Because we can see only one little corner of the mind’s vast operation, we are surprised when urges, wishes, and temptations emerge, seemingly from nowhere. We make pronouncements, vows, and resolutions, and then are surprised by our own powerlessness to carry them out. We sometimes fall into the new that we are fighting with our unconscious, our id, or our animal self. But really we are the whole thing. We are the rider, and we are the elephant.
Jonathan Haidt, The Happiness Hypothesis: Finding Modern Truth in Ancient Wisdom, New York, 2006, p. 22
Our human nature includes both the self that wants immediate gratification, and the self with a higher purpose. We are born to be tempted, and born to resist, It is just as human to feel stressed, scared, and out of control as it is to find the strength to be calm and in charge of our choices. Self-control is a matter of understanding these different parts of ourselves, not fundamentally changing who we are. In the quest for self-control, the usual weapons we wield against ourselves—guilt, stress, and shame—don’t work. People who have the greatest self-control aren’t waging self-war. They have learned to accept and integrate these competing selves.

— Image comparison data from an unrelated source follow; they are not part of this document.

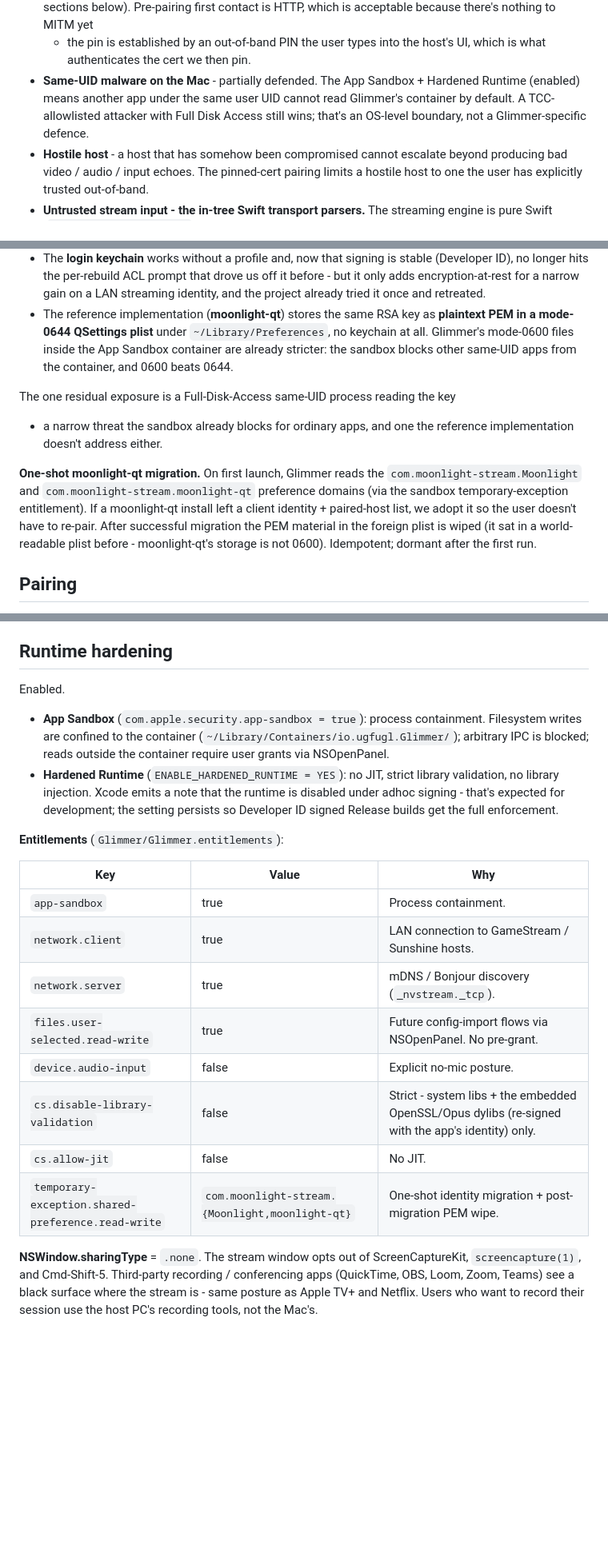
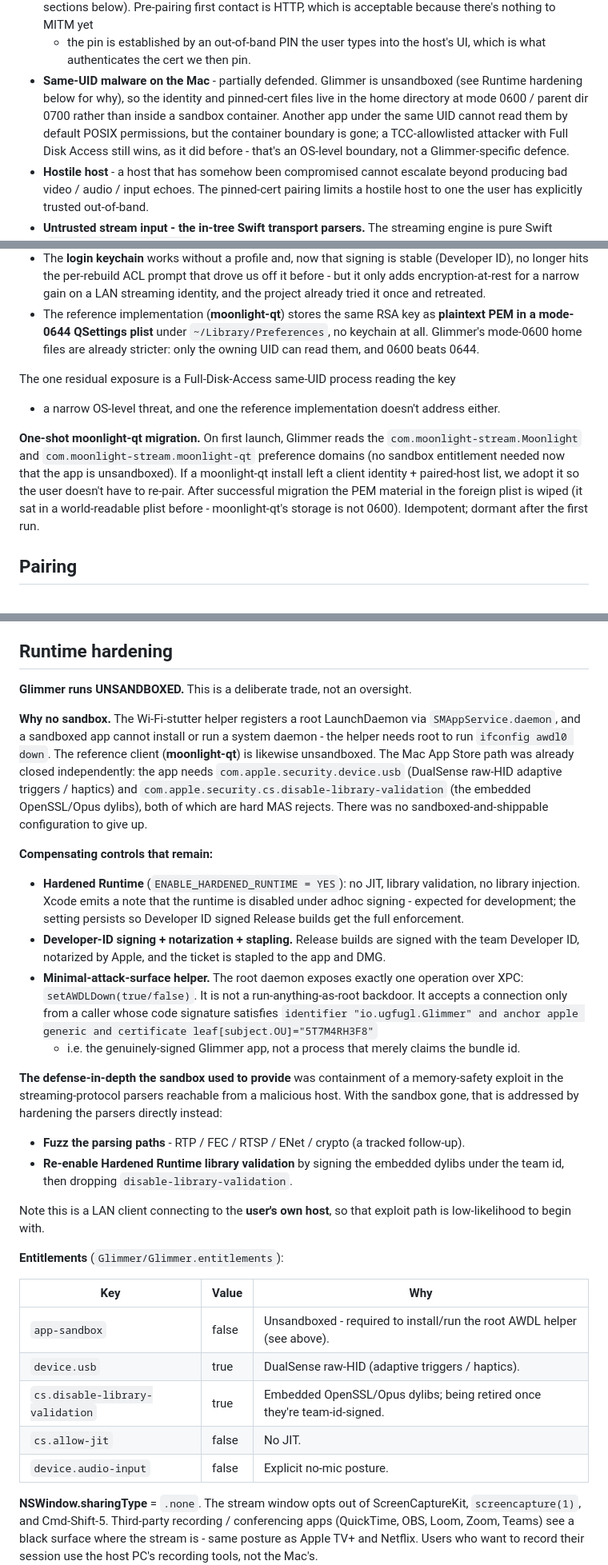
Before and after one commit to Se7enbrc/glimmer, a Markdown page: docs/SECURITY.md, 3 parts joined by grey strips. Shown at 80% size. Drawn GitHub-style; blank space fills up the shorter version.

```diff
--- a/docs/SECURITY.md
+++ b/docs/SECURITY.md
@@ -33,11 +34,13 @@ is sized to that.
   first contact is HTTP, which is acceptable because there's nothing to MITM yet
   - the pin is established by an out-of-band PIN the user types into the host's
     UI, which is what authenticates the cert we then pin.
-- **Same-UID malware on the Mac** - partially defended. The App Sandbox +
-  Hardened Runtime (enabled) means another app under the same user UID cannot
-  read Glimmer's container by default. A TCC-allowlisted attacker with Full Disk
-  Access still wins; that's an OS-level boundary, not a Glimmer-specific
-  defence.
+- **Same-UID malware on the Mac** - partially defended. Glimmer is unsandboxed
+  (see Runtime hardening below for why), so the identity and pinned-cert files
+  live in the home directory at mode 0600 / parent dir 0700 rather than inside a
+  sandbox container. Another app under the same UID cannot read them by default
+  POSIX permissions, but the container boundary is gone; a TCC-allowlisted
+  attacker with Full Disk Access still wins, as it did before - that's an
+  OS-level boundary, not a Glimmer-specific defence.
 - **Hostile host** - a host that has somehow been compromised cannot escalate
   beyond producing bad video / audio / input echoes. The pinned-cert pairing
   limits a hostile host to one the user has explicitly trusted out-of-band.
@@ -108,22 +111,22 @@ keychain once builds became Developer ID signed, and stayed on files:
   streaming identity, and the project already tried it once and retreated.
 - The reference implementation (**moonlight-qt**) stores the same RSA key as
   **plaintext PEM in a mode-0644 QSettings plist** under
-  `~/Library/Preferences`, no keychain at all. Glimmer's mode-0600 files inside
-  the App Sandbox container are already stricter: the sandbox blocks other
-  same-UID apps from the container, and 0600 beats 0644.
+  `~/Library/Preferences`, no keychain at all. Glimmer's mode-0600 home files
+  are already stricter: only the owning UID can read them, and 0600 beats 0644.
 
 The one residual exposure is a Full-Disk-Access same-UID process reading the key
 
-- a narrow threat the sandbox already blocks for ordinary apps, and one the
-  reference implementation doesn't address either.
+- a narrow OS-level threat, and one the reference implementation doesn't address
+  either.
 
 **One-shot moonlight-qt migration.** On first launch, Glimmer reads the
 `com.moonlight-stream.Moonlight` and `com.moonlight-stream.moonlight-qt`
-preference domains (via the sandbox temporary-exception entitlement). If a
-moonlight-qt install left a client identity + paired-host list, we adopt it so
-the user doesn't have to re-pair. After successful migration the PEM material in
-the foreign plist is wiped (it sat in a world-readable plist before -
-moonlight-qt's storage is not 0600). Idempotent; dormant after the first run.
+preference domains (no sandbox entitlement needed now that the app is
+unsandboxed). If a moonlight-qt install left a client identity + paired-host
+list, we adopt it so the user doesn't have to re-pair. After successful
+migration the PEM material in the foreign plist is wiped (it sat in a
+world-readable plist before - moonlight-qt's storage is not 0600). Idempotent;
+dormant after the first run.
 
 ## Pairing
 
@@ -228,29 +230,57 @@ alternative is "the on-path attacker rotates the cert for them".
 
 ## Runtime hardening
 
-Enabled.
+**Glimmer runs UNSANDBOXED.** This is a deliberate trade, not an oversight.
 
-- **App Sandbox** (`com.apple.security.app-sandbox = true`): process
-  containment. Filesystem writes are confined to the container
-  (`~/Library/Containers/io.ugfugl.Glimmer/`); arbitrary IPC is blocked; reads
-  outside the container require user grants via NSOpenPanel.
-- **Hardened Runtime** (`ENABLE_HARDENED_RUNTIME = YES`): no JIT, strict library
+**Why no sandbox.** The Wi-Fi-stutter helper registers a root LaunchDaemon via
+`SMAppService.daemon`, and a sandboxed app cannot install or run a system
+daemon - the helper needs root to run `ifconfig awdl0 down`. The reference
+client (**moonlight-qt**) is likewise unsandboxed. The Mac App Store path was
+already closed independently: the app needs `com.apple.security.device.usb`
+(DualSense raw-HID adaptive triggers / haptics) and
+`com.apple.security.cs.disable-library-validation` (the embedded OpenSSL/Opus
+dylibs), both of which are hard MAS rejects. There was no
+sandboxed-and-shippable configuration to give up.
+
+**Compensating controls that remain:**
+
+- **Hardened Runtime** (`ENABLE_HARDENED_RUNTIME = YES`): no JIT, library
   validation, no library injection. Xcode emits a note that the runtime is
-  disabled under adhoc signing - that's expected for development; the setting
-  persists so Developer ID signed Release builds get the full enforcement.
+  disabled under adhoc signing - expected for development; the setting persists
+  so Developer ID signed Release builds get the full enforcement.
+- **Developer-ID signing + notarization + stapling.** Release builds are signed
+  with the team Developer ID, notarized by Apple, and the ticket is stapled to
+  the app and DMG.
+- **Minimal-attack-surface helper.** The root daemon exposes exactly one
+  operation over XPC: `setAWDLDown(true/false)`. It is not a
+  run-anything-as-root backdoor. It accepts a connection only from a caller
+  whose code signature satisfies
+  `identifier "io.ugfugl.Glimmer" and anchor apple generic and certificate leaf[subject.OU]="5T7M4RH3F8"`
+  - i.e. the genuinely-signed Glimmer app, not a process that merely claims the
+    bundle id.
+
+**The defense-in-depth the sandbox used to provide** was containment of a
+memory-safety exploit in the streaming-protocol parsers reachable from a
+malicious host. With the sandbox gone, that is addressed by hardening the
+parsers directly instead:
+
+- **Fuzz the parsing paths** - RTP / FEC / RTSP / ENet / crypto (a tracked
+  follow-up).
+- **Re-enable Hardened Runtime library validation** by signing the embedded
+  dylibs under the team id, then dropping `disable-library-validation`.
+
+Note this is a LAN client connecting to the **user's own host**, so that exploit
+path is low-likelihood to begin with.
 
 **Entitlements** (`Glimmer/Glimmer.entitlements`):
 
-| Key                                                | Value                                           | Why                                                                                               |
-| -------------------------------------------------- | ----------------------------------------------- | ------------------------------------------------------------------------------------------------- |
-| `app-sandbox`                                      | true                                            | Process containment.                                                                              |
-| `network.client`                                   | true                                            | LAN connection to GameStream / Sunshine hosts.                                                    |
-| `network.server`                                   | true                                            | mDNS / Bonjour discovery (`_nvstream._tcp`).                                                      |
-| `files.user-selected.read-write`                   | true                                            | Future config-import flows via NSOpenPanel. No pre-grant.                                         |
-| `device.audio-input`                               | false                                           | Explicit no-mic posture.                                                                          |
-| `cs.disable-library-validation`                    | false                                           | Strict - system libs + the embedded OpenSSL/Opus dylibs (re-signed with the app's identity) only. |
-| `cs.allow-jit`                                     | false                                           | No JIT.                                                                                           |
-| `temporary-exception.shared-preference.read-write` | `com.moonlight-stream.{Moonlight,moonlight-qt}` | One-shot identity migration + post-migration PEM wipe.                                            |
+| Key                             | Value | Why                                                                      |
+| ------------------------------- | ----- | ------------------------------------------------------------------------ |
+| `app-sandbox`                   | false | Unsandboxed - required to install/run the root AWDL helper (see above).  |
+| `device.usb`                    | true  | DualSense raw-HID (adaptive triggers / haptics).                         |
+| `cs.disable-library-validation` | true  | Embedded OpenSSL/Opus dylibs; being retired once they're team-id-signed. |
+| `cs.allow-jit`                  | false | No JIT.                                                                  |
+| `device.audio-input`            | false | Explicit no-mic posture.                                                 |
 
 **NSWindow.sharingType** = `.none`. The stream window opts out of
 ScreenCaptureKit, `screencapture(1)`, and Cmd-Shift-5. Third-party recording /
```
Also changed, not shown: other parts of docs/SECURITY.md (+13 -13 lines), CHANGELOG.md (+24 -0 lines), README.md (+27 -2 lines).
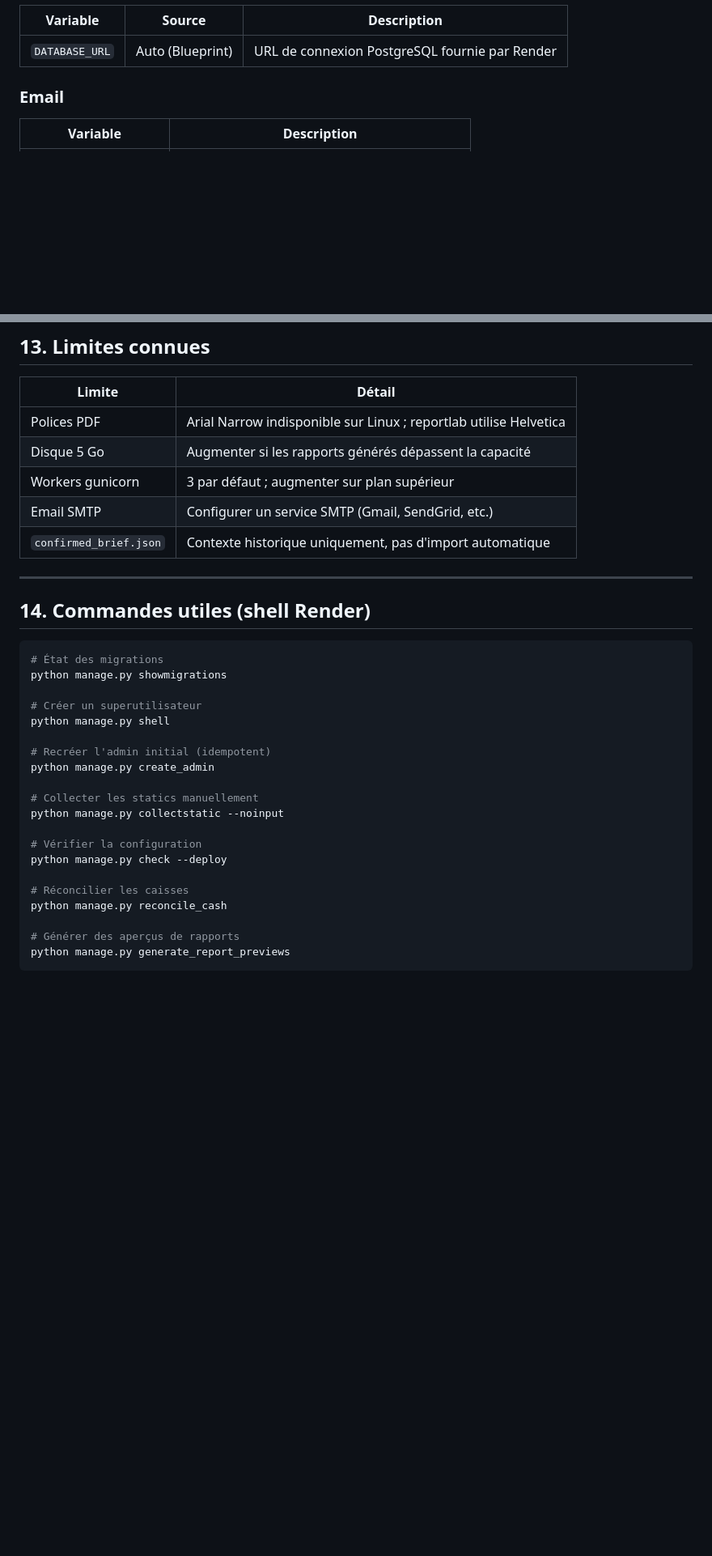
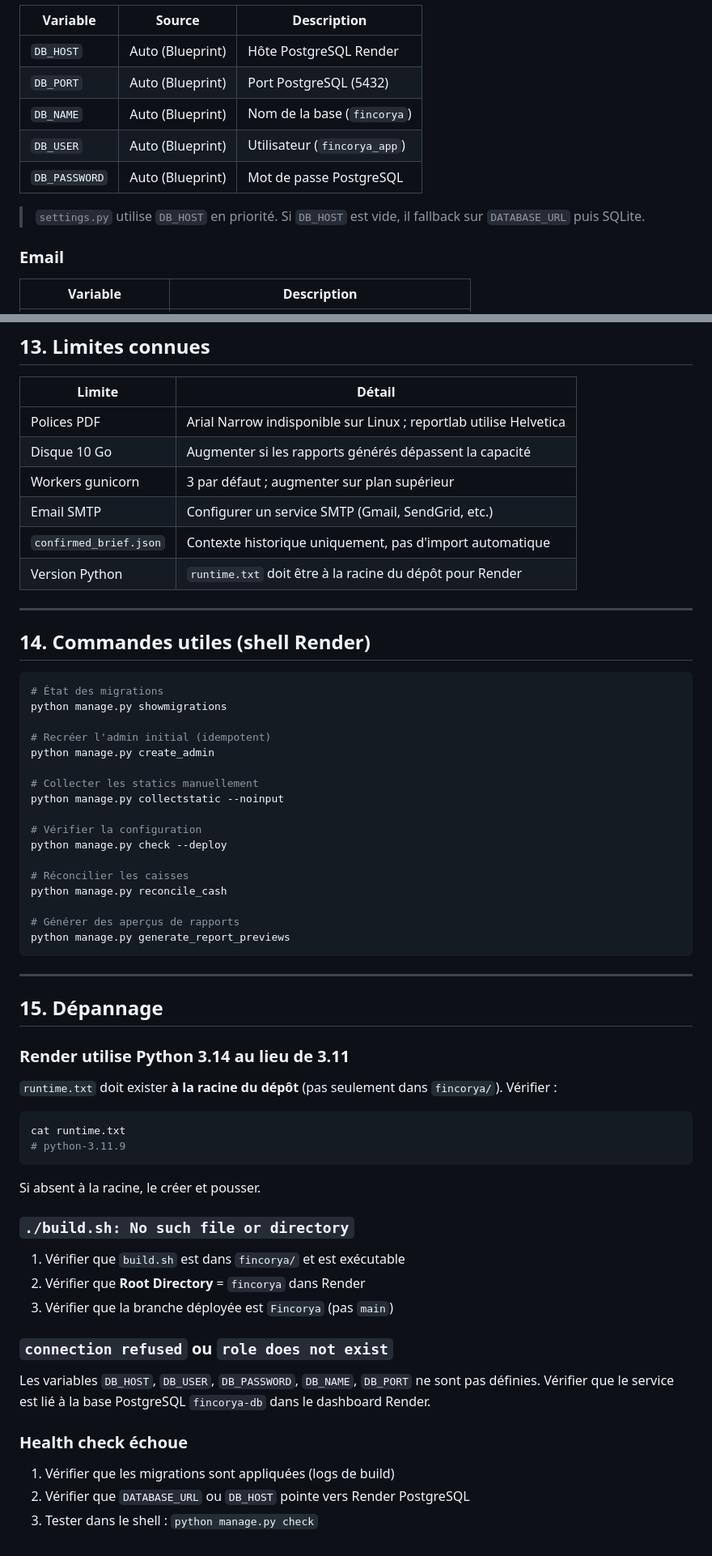
Before and after one commit to ramatkal05-del/Fincorya-Management-System-ok, a Markdown page: fincorya/docs/deployment-render.md, 2 parts joined by grey strips. Shown at 81% size. Drawn GitHub-style; blank space fills up the shorter version.

````diff
--- a/fincorya/docs/deployment-render.md
+++ b/fincorya/docs/deployment-render.md
@@ -144,6 +168,13 @@ Reproduire la liste du `render.yaml` (section `envVars`).
 | Variable | Source | Description |
 |---|---|---|
-| `DATABASE_URL` | Auto (Blueprint) | URL de connexion PostgreSQL fournie par Render |
+| `DB_HOST` | Auto (Blueprint) | Hôte PostgreSQL Render |
+| `DB_PORT` | Auto (Blueprint) | Port PostgreSQL (5432) |
+| `DB_NAME` | Auto (Blueprint) | Nom de la base (`fincorya`) |
+| `DB_USER` | Auto (Blueprint) | Utilisateur (`fincorya_app`) |
+| `DB_PASSWORD` | Auto (Blueprint) | Mot de passe PostgreSQL |
+
+> `settings.py` utilise `DB_HOST` en priorité. Si `DB_HOST` est vide,
+> il fallback sur `DATABASE_URL` puis SQLite.
 
 ### Email
 
@@ -384,10 +427,11 @@ Render Starter inclut : CPU, mémoire, temps de réponse moyen.
 | Limite | Détail |
 |---|---|
 | Polices PDF | Arial Narrow indisponible sur Linux ; reportlab utilise Helvetica |
-| Disque 5 Go | Augmenter si les rapports générés dépassent la capacité |
+| Disque 10 Go | Augmenter si les rapports générés dépassent la capacité |
 | Workers gunicorn | 3 par défaut ; augmenter sur plan supérieur |
 | Email SMTP | Configurer un service SMTP (Gmail, SendGrid, etc.) |
 | `confirmed_brief.json` | Contexte historique uniquement, pas d'import automatique |
+| Version Python | `runtime.txt` doit être à la racine du dépôt pour Render |
 
 ---
 
@@ -396,9 +440,6 @@ Render Starter inclut : CPU, mémoire, temps de réponse moyen.
 ```bash
 # État des migrations
 python manage.py showmigrations
-
-# Créer un superutilisateur
-python manage.py shell
 
 # Recréer l'admin initial (idempotent)
 python manage.py create_admin
@@ -415,3 +456,37 @@ python manage.py reconcile_cash
 # Générer des aperçus de rapports
 python manage.py generate_report_previews
 ```
+
+---
+
+## 15. Dépannage
+
+### Render utilise Python 3.14 au lieu de 3.11
+
+`runtime.txt` doit exister **à la racine du dépôt** (pas seulement dans
+`fincorya/`). Vérifier :
+
+```bash
+cat runtime.txt
+# python-3.11.9
+```
+
+Si absent à la racine, le créer et pousser.
+
+### `./build.sh: No such file or directory`
+
+1. Vérifier que `build.sh` est dans `fincorya/` et est exécutable
+2. Vérifier que **Root Directory** = `fincorya` dans Render
+3. Vérifier que la branche déployée est `Fincorya` (pas `main`)
+
+### `connection refused` ou `role does not exist`
+
+Les variables `DB_HOST`, `DB_USER`, `DB_PASSWORD`, `DB_NAME`, `DB_PORT`
+ne sont pas définies. Vérifier que le service est lié à la base
+PostgreSQL `fincorya-db` dans le dashboard Render.
+
+### Health check échoue
+
+1. Vérifier que les migrations sont appliquées (logs de build)
+2. Vérifier que `DATABASE_URL` ou `DB_HOST` pointe vers Render PostgreSQL
+3. Tester dans le shell : `python manage.py check`
````
Also changed, not shown: other parts of fincorya/docs/deployment-render.md (+85 -49 lines).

Kelly McGonigal, The Willpower Instinct: How Self-Control Works, Why It Matters, and What You Can Do To Get More of It, New York, 2012, chap. 10